In 2000, Ralph Nader and Pat Buchanan were excluded from the presidential debates, although 64 percent of registered voters wanted them included.

The CPD allows the two major-party campaigns to exercise even greater control over the selection of format. Candidates handpick compliant panelists and moderators, prohibit candidate-to-candidate questioning, artificially limit response times, require the screening of town-hall questions, and often ban follow-up questions.

The final product really amounts to a series of bipartisan news conferences, in which the major-party candidates merely recite prepackaged sound bites and avoid discussing many important issues. "It's too much show business and too much prompting, too much artificiality, and not really debates," said former President Bush.

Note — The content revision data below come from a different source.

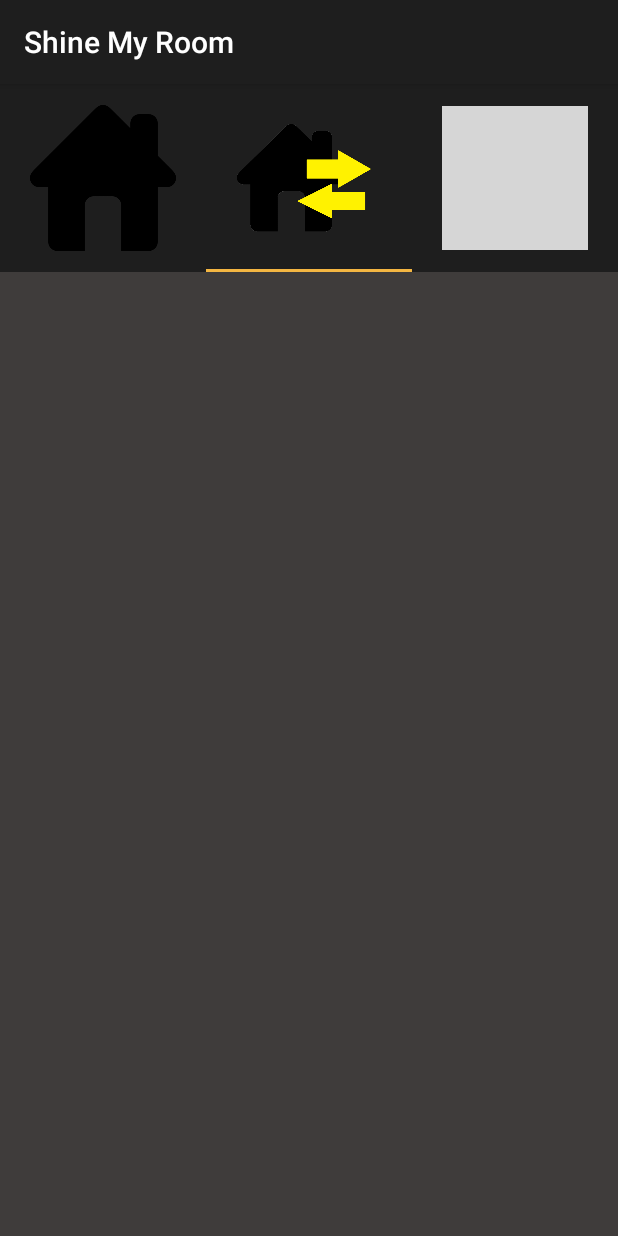
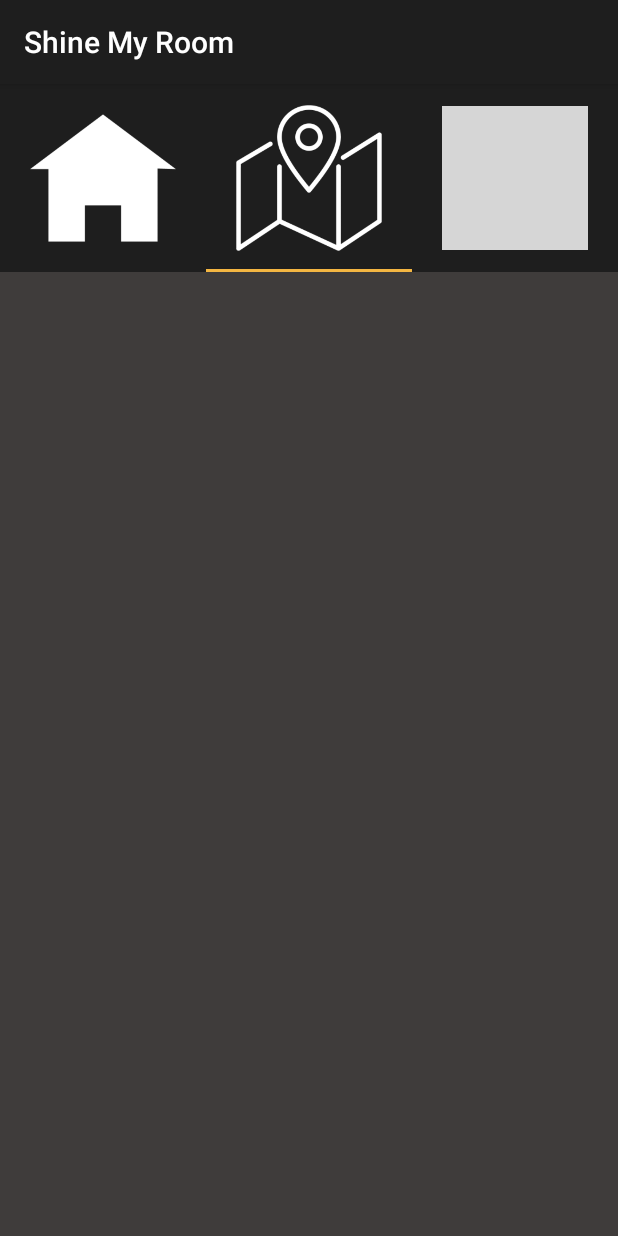
Before and after one commit to liao1994/SMAP, an Android app: the HomeActivity screen opened directly, with no data from a screen before it, tab 2 chosen, on a phone screen of 412 x 824 dp. Run offline under Robolectric (Android 15) with nearby library versions, the phone set to English and light mode, and no system bars; libraries missing offline, so code that uses them is left out: com.todddavies.components; 2 statements that could not run were skipped; grey boxes are pictures that could not be loaded.

Commit message:
Nice shit

```diff
--- a/ShineMyRoom/app/src/main/java/dk/group2/smap/shinemyroom/activities/HomeActivity.java
+++ b/ShineMyRoom/app/src/main/java/dk/group2/smap/shinemyroom/activities/HomeActivity.java
@@ -3,21 +3,13 @@ package dk.group2.smap.shinemyroom.activities;
 
 import android.os.Bundle;
 import android.support.design.widget.TabLayout;
-import android.support.v4.view.ViewPager;
 import android.support.v7.app.AppCompatActivity;
-import android.support.v7.widget.Toolbar;
-import android.view.LayoutInflater;
-import android.view.MotionEvent;
 import android.view.View;
 import android.widget.ImageView;
-import android.widget.TextView;
 
 import dk.group2.smap.shinemyroom.CustomViewPager;
 import dk.group2.smap.shinemyroom.FragmentPageAdapter;
 import dk.group2.smap.shinemyroom.R;
-import dk.group2.smap.shinemyroom.fragments.EditRomFragment;
-import dk.group2.smap.shinemyroom.fragments.GeoFencingFragment;
-import dk.group2.smap.shinemyroom.fragments.LoadingFragment;
 
 //https://www.youtube.com/watch?v=bNpWGI_hGGg
 public class HomeActivity extends AppCompatActivity {
@@ -46,10 +38,10 @@ public class HomeActivity extends AppCompatActivity {
     private void createTabIcons(){
 
         View view1 = getLayoutInflater().inflate(R.layout.custom_tab_icon, null);
-        ((ImageView) view1.findViewById(R.id.tab_icon)).setImageResource(R.drawable.home_icon);
+        ((ImageView) view1.findViewById(R.id.tab_icon)).setImageResource(R.drawable.homeiconwhite);
 
         View view2 = getLayoutInflater().inflate(R.layout.custom_tab_icon, null);
-        ((ImageView) view2.findViewById(R.id.tab_icon)).setImageResource(R.drawable.hue_geo_fencing);
+        ((ImageView) view2.findViewById(R.id.tab_icon)).setImageResource(R.drawable.geofenceicon);
 
 
         View view3 = getLayoutInflater().inflate(R.layout.custom_tab_icon, null);
--- a/ShineMyRoom/app/src/main/java/dk/group2/smap/shinemyroom/activities/MainActivity.java
+++ b/ShineMyRoom/app/src/main/java/dk/group2/smap/shinemyroom/activities/MainActivity.java
@@ -88,10 +88,10 @@ public class MainActivity extends AppCompatActivity {
     private void createTabIcons(){
 
         View view1 = getLayoutInflater().inflate(R.layout.custom_tab_icon, null);
-        ((ImageView) view1.findViewById(R.id.tab_icon)).setImageResource(R.drawable.home_icon);
+        ((ImageView) view1.findViewById(R.id.tab_icon)).setImageResource(R.drawable.homeiconwhite);
 
         View view2 = getLayoutInflater().inflate(R.layout.custom_tab_icon, null);
-        ((ImageView) view2.findViewById(R.id.tab_icon)).setImageResource(R.drawable.hue_geo_fencing);
+        ((ImageView) view2.findViewById(R.id.tab_icon)).setImageResource(R.drawable.geofenceicon);
 
 
         View view3 = getLayoutInflater().inflate(R.layout.custom_tab_icon, null);
```
Also changed, not shown: ShineMyRoom/app/src/main/res/layout/activity_fullscreen.xml (+10 -2 lines), ShineMyRoom/app/src/main/res/drawable/geofenceicon.png (added), ShineMyRoom/app/src/main/res/drawable/homeiconwhite.png (added).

To top it off, the CPD's debates are primarily funded through tax-deductible corporate contributions, and debate sites have become corporate carnivals, where sponsoring companies market their products to journalists and politicians. This is not surprising; Fahrenkopf is the nation's leading gambling industry lobbyist, and Kirk has lobbied for pharmaceutical companies.

Presidential debates should consist of popular candidates addressing important issues in an unscripted manner. But the counterfeit debates hosted by the bipartisan CPD fail to address issues the American people want addressed, and fail to include the candidates the American people want included.

Voters deserve a truly nonpartisan debate sponsor - a Citizens' Debate Commission - that will operate with full transparency and resist the antidemocratic demands of participating candidates. Open Debates ( ), a nonprofit organization, is working to form a nonpartisan Citizens' Debate Commission to host spirited and informative presidential debates in 2004.

George Farah ( ) is the executive director of Open Debates